Directed By Craig Roberts
Starring – Mark Rylance, Sally Hawkins, Rhys Ifans
The Plot – The heart-warming true story of Maurice Flitcroft (Rylance), who entered the 1976 Open despite never playing a round of golf before.
Rated PG-13 for some strong adult language and character smoking
Sports biopics are a dime a dozen, especially in the way their formulaic structures stitch so many of them together with predictable emphasis hindering the compelling beats of the story. That isn’t the case with Maurice Flitcroft’s story, as the film not only excels at being an insightful piece about golf in which the film navigates through all of the segregated prejudices associated with a rich man’s sport, but it also conjures up a remarkable character study in Maurice that endears him to be anything other than the typical athlete we’ve come to expect in these narratives. He’s a dreamer whose dreams often get the best of him, made apparent by Roberts’ various fantasy sequences he deposits to the film, which bring with them a richly intoxicating air of imagination to the occasion. Beyond this, he’s really quite awful at his sport of choice, picking up the game at a time in his life where he’s considered elderly by the sport’s standards, but never in ways that hinder his determined spirit to constantly keep trying. This makes the aspects of Maurice’s will to continue in the sport ripe with the kind of craziness that has to be fictional, but the bigger the measure, the more astonishing the narrative, especially considering everything contained actually happened in real life. Maurice’s resiliency is really what endears us mostly to the character, with an impeccable spirit that is not only inspiring, but downright revolutionary towards deconstructing the games we often take too seriously. However, the tonal consistency of Roberts’ feature, at least for the first hour, is equally delightful, with an upbeat timely soundtrack and picture-perfect editing schemes playing so vividly against the backdrop of Flitcroft’s many on-course blunders to produce a comic consistency with no shortage of effective resonance for the occasion. Beyond this, the production of the movie’s 70’s period piece, especially that of British geographic relevance is realized fruitfully in both wardrobe and presentation, with the latter prescribing some unique sentiments of artistic merit to immerse audiences in the grasp of television broadcasts. The grainy cinematography from experimental visionary Kit Fraser breeds authenticity in its weathered and spotty surroundings, and the outdated ideals of fashion both on and off of the greens, works wonderfully in the established setting of Manchester, where atmospherically there feels like a social disconnect with the rest of the world. The plaid pants and faded sweater vests are a nice touch, but for my money the subtleties in set decor convey a lower-class reality hang over the family’s dealings like a constant reminder of the urgency of time working against them, a sentiment that feels thicker with Maurice chasing his dream at such a tender time. Finally, the work of Rylance and Hawkins are a stellar triumph, with the former eliciting an honest transformation that is never limited to just prosthetics, and the latter supplanting the various engagements with a humbling heart to combat its sweetly silly moments of sports. Each of their dynamics to the film play into its overwhelming sense of optimism, but never in ways that show the visible strings of roberts intention, instead bearing a nuanced charm that plays all the more fruitfully towards their impeccable warmth in chemistry.

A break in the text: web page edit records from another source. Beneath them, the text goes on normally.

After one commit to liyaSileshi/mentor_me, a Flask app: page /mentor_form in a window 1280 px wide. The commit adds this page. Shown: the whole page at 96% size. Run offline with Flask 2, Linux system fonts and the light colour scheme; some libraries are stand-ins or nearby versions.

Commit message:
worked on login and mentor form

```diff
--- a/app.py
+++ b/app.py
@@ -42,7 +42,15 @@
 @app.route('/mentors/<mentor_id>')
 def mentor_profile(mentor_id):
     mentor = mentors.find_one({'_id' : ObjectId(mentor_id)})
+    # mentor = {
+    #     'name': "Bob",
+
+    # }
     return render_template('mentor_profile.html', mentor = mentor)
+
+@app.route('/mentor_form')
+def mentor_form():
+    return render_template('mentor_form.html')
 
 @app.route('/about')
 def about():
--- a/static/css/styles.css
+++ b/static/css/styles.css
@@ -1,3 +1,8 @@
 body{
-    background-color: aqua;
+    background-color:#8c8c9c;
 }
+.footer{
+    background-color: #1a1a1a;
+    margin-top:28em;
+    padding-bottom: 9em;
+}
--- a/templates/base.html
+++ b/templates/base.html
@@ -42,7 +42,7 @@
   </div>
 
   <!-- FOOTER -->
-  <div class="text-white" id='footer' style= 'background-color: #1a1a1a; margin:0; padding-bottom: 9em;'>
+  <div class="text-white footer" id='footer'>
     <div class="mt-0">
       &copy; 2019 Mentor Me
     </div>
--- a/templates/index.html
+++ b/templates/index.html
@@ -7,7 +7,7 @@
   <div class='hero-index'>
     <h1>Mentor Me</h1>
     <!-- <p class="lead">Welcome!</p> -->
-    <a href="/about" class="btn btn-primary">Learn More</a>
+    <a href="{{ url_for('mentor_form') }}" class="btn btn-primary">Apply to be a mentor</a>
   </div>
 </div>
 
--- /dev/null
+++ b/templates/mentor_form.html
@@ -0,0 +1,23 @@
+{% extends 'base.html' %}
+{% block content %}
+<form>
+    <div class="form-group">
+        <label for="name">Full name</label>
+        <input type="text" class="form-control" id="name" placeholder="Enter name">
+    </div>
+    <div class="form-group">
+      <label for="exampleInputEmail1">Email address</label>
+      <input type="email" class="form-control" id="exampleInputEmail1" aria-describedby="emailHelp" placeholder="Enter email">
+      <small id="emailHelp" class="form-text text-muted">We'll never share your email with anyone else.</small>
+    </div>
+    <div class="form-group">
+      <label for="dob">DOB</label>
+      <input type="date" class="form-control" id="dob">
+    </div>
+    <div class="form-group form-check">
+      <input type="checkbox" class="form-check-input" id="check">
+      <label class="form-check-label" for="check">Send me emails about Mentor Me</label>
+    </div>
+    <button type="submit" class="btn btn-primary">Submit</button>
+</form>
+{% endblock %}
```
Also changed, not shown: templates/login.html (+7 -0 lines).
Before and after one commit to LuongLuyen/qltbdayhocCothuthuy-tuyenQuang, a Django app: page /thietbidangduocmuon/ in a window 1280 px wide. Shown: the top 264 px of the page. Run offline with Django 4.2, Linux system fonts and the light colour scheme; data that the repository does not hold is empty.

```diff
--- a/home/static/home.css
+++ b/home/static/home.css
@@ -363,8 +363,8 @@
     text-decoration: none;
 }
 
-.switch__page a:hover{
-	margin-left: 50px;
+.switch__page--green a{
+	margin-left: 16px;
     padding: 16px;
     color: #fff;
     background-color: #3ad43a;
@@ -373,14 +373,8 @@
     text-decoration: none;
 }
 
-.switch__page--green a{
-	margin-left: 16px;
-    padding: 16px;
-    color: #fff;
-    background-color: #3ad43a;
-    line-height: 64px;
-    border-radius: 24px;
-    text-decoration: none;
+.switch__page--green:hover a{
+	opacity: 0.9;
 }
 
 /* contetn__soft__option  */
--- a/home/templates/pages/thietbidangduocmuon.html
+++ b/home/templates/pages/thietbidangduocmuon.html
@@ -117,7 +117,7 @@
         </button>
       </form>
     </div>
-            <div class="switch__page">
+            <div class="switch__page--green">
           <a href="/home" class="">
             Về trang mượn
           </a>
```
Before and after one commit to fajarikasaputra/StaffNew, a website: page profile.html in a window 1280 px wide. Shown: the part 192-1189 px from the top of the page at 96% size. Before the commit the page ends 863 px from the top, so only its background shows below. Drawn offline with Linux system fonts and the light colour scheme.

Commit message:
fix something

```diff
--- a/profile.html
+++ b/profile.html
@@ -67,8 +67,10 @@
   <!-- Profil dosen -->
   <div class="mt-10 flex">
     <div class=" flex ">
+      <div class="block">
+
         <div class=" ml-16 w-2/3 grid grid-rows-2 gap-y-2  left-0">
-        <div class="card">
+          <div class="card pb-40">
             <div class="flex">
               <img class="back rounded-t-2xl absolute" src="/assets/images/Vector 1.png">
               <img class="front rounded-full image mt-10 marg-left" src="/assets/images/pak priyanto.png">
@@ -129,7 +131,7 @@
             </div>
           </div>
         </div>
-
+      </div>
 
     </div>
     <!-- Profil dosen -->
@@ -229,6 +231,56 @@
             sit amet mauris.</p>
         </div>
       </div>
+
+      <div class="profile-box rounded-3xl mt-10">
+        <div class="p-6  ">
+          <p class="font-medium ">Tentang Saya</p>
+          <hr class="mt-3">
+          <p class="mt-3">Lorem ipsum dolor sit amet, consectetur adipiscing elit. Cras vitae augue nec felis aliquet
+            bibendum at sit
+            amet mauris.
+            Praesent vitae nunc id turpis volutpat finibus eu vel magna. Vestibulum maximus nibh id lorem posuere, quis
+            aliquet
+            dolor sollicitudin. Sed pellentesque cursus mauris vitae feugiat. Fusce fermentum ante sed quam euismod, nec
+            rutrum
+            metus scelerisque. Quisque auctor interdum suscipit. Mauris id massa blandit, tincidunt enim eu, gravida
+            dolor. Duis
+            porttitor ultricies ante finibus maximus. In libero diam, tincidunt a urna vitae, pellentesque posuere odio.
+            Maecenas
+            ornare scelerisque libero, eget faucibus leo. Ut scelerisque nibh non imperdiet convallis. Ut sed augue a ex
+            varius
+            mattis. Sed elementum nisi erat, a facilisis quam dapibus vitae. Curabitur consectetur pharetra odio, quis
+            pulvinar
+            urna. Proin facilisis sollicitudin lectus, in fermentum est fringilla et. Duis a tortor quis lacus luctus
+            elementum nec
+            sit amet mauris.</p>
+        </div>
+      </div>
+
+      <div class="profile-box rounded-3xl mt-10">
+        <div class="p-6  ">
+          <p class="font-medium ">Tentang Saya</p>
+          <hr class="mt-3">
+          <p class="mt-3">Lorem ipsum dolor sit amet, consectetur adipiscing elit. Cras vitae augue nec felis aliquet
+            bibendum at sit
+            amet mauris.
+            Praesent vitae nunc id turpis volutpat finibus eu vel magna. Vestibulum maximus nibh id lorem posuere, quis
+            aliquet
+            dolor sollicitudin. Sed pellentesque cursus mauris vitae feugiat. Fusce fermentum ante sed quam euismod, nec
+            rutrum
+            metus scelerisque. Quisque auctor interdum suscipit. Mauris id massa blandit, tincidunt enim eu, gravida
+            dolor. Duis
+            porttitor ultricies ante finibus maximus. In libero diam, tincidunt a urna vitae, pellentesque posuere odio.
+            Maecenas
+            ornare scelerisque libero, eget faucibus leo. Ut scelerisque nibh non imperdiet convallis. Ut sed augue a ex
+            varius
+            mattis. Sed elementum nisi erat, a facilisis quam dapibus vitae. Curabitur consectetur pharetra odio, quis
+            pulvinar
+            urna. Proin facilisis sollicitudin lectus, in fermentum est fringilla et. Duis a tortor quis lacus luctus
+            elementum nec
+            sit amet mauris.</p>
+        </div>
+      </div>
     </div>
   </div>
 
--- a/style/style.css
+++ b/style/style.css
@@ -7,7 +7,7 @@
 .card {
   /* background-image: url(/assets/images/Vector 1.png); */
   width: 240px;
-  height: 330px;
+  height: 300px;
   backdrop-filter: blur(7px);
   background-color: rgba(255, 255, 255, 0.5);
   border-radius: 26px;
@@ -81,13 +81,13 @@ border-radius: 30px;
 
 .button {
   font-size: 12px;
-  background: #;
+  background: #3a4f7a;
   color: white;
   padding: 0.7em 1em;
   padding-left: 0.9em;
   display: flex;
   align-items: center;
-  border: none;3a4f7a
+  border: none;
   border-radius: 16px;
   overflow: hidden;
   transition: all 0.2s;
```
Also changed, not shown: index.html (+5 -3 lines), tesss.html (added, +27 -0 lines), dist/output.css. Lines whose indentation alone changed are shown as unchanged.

For the first hour of this film, there’s a uniqueness in personality that not only accentuates the beats of the narrative, but also conjures originality for sports biopics that are often taken a bit too pretentiously. That unfortunately changes with the film’s final act, which trades in the hilarity entirely for a stern sincerity that muddles a little too close to conventionalism for my taste. It’s not that the story’s sincere beats don’t offer something compelling to the dynamic of the character, it’s just not as consistently entertaining as the value attained in the other side of the tonal spectrum, instead stretching out the pacing for the first time in the film in ways that will have you checking your watch to see how much time is left in the movie’s run time. Speaking of time allowance, I found the balance to sometimes strain necessity in the arcs it pads, and the other ones it omits completely. One such aspect of the script pertains to Maurice’s twin sons who start a dance team to follow their dreams. The intention is obvious, with them following in the footsteps of their father as a longshot, but it’s constantly brought up in ways that feel like a bigger deal in a script that never cares to flesh out why golf of all things means so much to Maurice, an aspect that could’ve used a scene or two toward making this feel like a passionate plunge instead of a temporary trance.
“The Phantom of the Open” isn’t quite the birdie needed to uplift a thunderous roar from the audience, but it is a passionate par that conjures up enough laughs and ensuing mayhem to a story with no shortage of either in the life of its anything but athletic protagonist. It’s a simultaneous tale of fantasy and fame, and what happens when the former bleeds into the latter for the reasons no one was truly expecting.
My Grade: 7/10 or B